__AVAILABLE DATA__:
- - - -
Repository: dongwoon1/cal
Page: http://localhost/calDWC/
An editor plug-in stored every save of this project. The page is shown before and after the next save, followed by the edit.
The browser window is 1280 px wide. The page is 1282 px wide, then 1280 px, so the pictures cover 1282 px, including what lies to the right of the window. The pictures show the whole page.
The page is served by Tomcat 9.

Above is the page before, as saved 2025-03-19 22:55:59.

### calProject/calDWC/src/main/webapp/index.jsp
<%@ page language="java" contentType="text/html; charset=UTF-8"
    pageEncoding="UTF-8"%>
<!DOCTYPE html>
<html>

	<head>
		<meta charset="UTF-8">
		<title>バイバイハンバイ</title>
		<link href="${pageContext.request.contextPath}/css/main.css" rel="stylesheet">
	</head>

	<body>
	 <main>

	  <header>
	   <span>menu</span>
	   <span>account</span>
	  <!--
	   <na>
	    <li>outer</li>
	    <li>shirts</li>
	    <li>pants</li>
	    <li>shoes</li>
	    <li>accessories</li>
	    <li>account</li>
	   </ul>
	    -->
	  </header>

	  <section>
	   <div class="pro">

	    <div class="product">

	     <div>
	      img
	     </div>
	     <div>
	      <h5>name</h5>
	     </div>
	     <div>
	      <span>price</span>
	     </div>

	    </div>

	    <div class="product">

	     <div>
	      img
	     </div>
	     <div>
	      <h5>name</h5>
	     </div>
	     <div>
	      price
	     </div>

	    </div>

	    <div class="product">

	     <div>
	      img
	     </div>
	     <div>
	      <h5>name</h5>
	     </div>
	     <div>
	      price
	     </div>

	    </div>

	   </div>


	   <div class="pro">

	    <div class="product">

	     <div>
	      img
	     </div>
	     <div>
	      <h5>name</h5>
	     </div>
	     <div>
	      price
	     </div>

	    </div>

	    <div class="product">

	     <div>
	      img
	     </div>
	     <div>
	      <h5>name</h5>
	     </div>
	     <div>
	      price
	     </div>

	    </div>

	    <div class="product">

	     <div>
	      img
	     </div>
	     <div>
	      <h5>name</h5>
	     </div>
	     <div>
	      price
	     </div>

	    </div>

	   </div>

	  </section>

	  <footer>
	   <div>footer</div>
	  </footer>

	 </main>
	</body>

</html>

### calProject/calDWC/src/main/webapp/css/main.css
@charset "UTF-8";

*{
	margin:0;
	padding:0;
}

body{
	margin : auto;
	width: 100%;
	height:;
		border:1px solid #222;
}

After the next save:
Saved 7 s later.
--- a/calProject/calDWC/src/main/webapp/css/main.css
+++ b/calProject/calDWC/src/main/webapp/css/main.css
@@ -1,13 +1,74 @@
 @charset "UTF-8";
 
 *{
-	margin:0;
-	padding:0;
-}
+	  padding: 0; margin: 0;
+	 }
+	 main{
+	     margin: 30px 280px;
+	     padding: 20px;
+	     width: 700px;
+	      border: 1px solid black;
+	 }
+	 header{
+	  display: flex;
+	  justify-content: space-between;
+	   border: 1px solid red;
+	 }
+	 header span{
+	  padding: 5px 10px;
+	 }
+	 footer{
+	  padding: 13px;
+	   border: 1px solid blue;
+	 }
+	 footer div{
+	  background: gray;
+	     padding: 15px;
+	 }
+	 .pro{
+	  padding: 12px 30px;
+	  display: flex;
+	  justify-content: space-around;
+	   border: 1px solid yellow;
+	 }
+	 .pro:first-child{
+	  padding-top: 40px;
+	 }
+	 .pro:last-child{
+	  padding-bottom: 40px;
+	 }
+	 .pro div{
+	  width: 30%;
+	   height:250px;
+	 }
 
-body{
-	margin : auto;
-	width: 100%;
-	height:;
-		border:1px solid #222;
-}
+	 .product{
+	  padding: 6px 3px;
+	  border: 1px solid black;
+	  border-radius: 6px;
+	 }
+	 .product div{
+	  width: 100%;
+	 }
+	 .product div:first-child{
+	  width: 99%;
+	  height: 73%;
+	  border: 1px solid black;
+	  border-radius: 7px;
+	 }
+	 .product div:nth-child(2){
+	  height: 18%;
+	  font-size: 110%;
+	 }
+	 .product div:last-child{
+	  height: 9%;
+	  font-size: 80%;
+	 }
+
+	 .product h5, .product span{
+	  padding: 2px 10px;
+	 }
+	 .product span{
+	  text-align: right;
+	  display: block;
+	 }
- - - -
__WORK TASK__: Copy each line in the entries above where the word "border" shows up.

__WRITTEN RESPONSE__:
		border:1px solid #222;
+	      border: 1px solid black;
+	   border: 1px solid red;
+	   border: 1px solid blue;
+	   border: 1px solid yellow;
-		border:1px solid #222;
+	  border: 1px solid black;
+	  border-radius: 6px;
+	  border: 1px solid black;
+	  border-radius: 7px;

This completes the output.